Tag Archives: Gay Girl from… ummm…

The Empire strikes back III

14 Jun

So, yes, you’ve heard: The MIA Gay Girl from Damascus is actually a Straight Guy from Virginia. The story’s was over the news yesterday, on German outlets as well as American. Western and Arab outlets mainly seem to focus on the internet-inherent problem of constructed realities and reliability of information. Media over here apparently loved the idea of gay activism in a Muslim country so much that they forgot to double-check their facts. What we got instead was trigger-happy  journalism.

I am now wondering how Bashar al-Assad’s regime and its supporters will use this incident to denounce political activism and the internet community. I could imagine that Syrian political activists aren’t all too happy about a fictional character stabbing their non-fictional cause in the back.

Will keep you posted about articles discussing this issue.


The Empire strikes back II

8 Jun
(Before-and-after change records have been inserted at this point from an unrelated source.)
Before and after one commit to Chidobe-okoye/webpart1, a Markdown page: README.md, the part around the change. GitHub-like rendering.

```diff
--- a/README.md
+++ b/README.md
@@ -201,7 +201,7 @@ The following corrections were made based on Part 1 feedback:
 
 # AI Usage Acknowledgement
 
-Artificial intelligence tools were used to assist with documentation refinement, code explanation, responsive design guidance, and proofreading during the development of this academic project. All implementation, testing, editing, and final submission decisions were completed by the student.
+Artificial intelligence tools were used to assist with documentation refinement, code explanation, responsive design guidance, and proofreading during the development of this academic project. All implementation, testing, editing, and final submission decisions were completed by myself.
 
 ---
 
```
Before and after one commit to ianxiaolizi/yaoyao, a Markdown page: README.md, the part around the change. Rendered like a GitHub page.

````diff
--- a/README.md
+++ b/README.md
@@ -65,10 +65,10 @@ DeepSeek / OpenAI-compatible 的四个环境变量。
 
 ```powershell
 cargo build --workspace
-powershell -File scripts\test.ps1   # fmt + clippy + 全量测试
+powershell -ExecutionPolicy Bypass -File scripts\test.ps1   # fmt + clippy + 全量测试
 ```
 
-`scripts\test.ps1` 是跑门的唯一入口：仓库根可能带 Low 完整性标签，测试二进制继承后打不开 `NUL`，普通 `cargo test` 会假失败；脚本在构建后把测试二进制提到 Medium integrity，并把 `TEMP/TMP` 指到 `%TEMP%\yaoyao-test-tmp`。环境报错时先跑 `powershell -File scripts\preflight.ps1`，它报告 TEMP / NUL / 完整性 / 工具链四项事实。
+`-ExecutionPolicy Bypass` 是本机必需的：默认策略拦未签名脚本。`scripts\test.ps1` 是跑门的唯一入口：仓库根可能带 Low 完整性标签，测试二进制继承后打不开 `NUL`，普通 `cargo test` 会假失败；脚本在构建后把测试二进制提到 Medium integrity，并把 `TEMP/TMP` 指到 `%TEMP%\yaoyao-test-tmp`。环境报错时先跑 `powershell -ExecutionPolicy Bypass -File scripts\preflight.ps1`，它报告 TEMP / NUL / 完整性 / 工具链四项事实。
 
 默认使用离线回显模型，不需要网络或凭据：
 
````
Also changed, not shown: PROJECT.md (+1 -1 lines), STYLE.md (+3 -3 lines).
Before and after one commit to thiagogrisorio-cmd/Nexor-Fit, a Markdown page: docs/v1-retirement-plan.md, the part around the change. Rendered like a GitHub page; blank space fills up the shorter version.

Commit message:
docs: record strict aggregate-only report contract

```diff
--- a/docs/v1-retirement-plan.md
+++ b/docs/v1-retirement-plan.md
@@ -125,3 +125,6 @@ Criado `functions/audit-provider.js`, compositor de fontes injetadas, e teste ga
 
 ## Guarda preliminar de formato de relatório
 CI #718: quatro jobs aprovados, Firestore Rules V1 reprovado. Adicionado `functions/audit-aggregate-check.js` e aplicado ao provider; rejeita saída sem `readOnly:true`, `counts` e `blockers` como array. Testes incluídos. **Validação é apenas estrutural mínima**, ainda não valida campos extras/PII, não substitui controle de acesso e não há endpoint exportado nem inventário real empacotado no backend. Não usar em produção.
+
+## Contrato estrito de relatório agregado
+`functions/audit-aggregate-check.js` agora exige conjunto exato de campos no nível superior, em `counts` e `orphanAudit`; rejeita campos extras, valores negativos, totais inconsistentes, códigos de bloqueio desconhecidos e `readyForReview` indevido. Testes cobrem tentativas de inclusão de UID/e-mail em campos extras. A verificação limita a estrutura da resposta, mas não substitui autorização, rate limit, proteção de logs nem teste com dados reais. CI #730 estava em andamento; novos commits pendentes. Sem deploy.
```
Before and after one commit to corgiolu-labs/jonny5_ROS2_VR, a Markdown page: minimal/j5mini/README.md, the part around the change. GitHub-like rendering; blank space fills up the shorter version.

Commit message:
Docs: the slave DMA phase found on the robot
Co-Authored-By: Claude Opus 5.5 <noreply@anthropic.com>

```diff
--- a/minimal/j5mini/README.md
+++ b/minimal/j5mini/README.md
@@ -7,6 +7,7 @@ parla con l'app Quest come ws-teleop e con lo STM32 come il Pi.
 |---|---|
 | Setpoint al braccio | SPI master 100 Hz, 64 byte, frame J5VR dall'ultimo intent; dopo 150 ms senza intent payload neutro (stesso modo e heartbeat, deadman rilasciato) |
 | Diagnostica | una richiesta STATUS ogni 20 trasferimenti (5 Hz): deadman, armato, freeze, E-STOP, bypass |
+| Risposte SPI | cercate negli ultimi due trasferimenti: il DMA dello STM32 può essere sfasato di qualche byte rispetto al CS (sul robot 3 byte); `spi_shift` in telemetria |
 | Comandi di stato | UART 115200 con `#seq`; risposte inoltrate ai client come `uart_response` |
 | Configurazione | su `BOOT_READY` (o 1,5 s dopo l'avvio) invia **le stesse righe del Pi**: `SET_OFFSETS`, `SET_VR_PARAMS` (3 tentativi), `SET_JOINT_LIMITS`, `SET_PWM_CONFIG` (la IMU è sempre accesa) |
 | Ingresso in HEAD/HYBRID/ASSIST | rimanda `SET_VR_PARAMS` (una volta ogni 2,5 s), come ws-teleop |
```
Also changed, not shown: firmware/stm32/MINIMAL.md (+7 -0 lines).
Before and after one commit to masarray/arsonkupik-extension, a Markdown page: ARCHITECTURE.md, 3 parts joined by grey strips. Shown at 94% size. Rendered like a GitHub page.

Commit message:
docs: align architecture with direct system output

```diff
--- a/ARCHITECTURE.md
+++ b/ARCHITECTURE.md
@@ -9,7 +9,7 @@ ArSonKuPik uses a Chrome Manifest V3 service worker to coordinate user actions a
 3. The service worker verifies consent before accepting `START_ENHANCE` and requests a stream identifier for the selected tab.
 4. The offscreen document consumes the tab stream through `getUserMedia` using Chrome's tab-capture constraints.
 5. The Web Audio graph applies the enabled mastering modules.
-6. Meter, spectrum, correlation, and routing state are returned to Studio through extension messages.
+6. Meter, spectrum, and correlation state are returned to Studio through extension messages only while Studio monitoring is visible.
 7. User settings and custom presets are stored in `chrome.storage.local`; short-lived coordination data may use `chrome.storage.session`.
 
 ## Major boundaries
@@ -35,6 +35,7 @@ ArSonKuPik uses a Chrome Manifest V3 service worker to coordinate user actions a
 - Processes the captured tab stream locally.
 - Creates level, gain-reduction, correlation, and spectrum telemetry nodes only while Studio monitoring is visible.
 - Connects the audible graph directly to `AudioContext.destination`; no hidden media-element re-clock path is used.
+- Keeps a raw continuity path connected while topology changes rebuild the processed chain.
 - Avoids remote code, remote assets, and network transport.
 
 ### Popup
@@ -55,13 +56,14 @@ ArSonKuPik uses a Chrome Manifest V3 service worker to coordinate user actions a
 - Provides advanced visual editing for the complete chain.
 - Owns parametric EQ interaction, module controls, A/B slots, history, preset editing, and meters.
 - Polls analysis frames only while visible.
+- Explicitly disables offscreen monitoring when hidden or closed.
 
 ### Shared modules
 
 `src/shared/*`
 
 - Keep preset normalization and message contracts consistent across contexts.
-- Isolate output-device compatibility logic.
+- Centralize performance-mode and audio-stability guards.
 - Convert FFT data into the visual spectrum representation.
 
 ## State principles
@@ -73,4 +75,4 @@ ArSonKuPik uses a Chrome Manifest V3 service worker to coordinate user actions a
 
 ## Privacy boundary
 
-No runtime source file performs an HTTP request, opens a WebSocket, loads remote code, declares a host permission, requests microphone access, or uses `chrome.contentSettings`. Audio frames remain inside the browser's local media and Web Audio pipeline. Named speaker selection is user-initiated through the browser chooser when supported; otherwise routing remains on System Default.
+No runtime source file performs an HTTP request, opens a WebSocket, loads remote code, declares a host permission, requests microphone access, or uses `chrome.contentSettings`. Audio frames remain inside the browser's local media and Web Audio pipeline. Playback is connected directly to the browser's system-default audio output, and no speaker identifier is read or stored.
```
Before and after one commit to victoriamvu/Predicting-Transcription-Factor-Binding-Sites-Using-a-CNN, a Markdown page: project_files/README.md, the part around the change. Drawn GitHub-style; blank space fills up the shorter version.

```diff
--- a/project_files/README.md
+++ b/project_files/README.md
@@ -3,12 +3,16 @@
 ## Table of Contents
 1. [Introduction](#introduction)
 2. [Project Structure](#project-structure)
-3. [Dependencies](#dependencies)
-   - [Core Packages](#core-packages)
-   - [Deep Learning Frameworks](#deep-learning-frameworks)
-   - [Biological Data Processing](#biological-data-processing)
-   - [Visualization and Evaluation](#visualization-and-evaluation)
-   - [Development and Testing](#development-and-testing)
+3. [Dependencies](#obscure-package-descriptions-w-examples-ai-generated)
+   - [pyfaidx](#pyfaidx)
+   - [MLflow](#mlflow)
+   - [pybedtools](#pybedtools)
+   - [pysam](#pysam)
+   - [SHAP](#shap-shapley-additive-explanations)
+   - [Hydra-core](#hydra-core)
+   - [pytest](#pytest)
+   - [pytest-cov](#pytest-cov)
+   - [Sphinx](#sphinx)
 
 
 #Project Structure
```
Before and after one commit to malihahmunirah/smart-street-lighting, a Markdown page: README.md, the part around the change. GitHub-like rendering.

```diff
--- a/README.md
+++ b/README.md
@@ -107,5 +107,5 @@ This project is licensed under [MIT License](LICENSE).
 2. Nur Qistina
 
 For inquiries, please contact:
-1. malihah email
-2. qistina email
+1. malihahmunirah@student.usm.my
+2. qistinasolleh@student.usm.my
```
… And today the blogoshphere is abuzz with the latest on Amina Arraf: Andy Carvin has found out that no one in the Syrian LGBT scene knows her. He has also unsuccessfully tried to contact friends of hers, and now there’s an entirely new scenario in the room: Is Amina Arraf even real? Is hers just a fictional blog? Or is she a real person socializing online only? Andy Carvin shares his very interesting thoughts on tweetdeck.

The Empire strikes back

7 Jun

About a week ago, I read this article portraying gay and lesbian activists in Syria. I admired the courage to share one’s thoughts openly, to not hide behind pseudonyms, nevermind the fact that homosexuality is a crime in Syria. I was hoping these guys wouldn’t get in trouble with a regime that, during the past week, unleashed various measures of fighting back public insurgence. The ruling forces continue to use tactics such as cracking down protests, cutting off and then resuming Internet access, possibly staging incidents and using state media to disseminate their own version of the truth (this list probably goes on endlessly).

Said article and various others on the gay and lesbian scene had presented a young woman blogging openly on her life as a gay Syrian and on the current political events. Needless to say, one was left wondering whether her openness might make Amina Arraf an easy target for authorities at some point, especially since the regime seems to resort to taking every possible step to reinforce its prevalence. The fact that Amina is half American does not make the situation less worrisome.

This morning, I read on Global Voices that Amina Arraf has dissappeared, that her family does not know her whereabouts and that they’re worried she has been seized by authorities. Her cousin posted the news on Amina’s blog, and she will probably continue to update it with news on Amina.

This might come off a bit cheesy and unprofessional, but I really hope the hard-pressed regime does not immolate this young woman as a demonstration of power.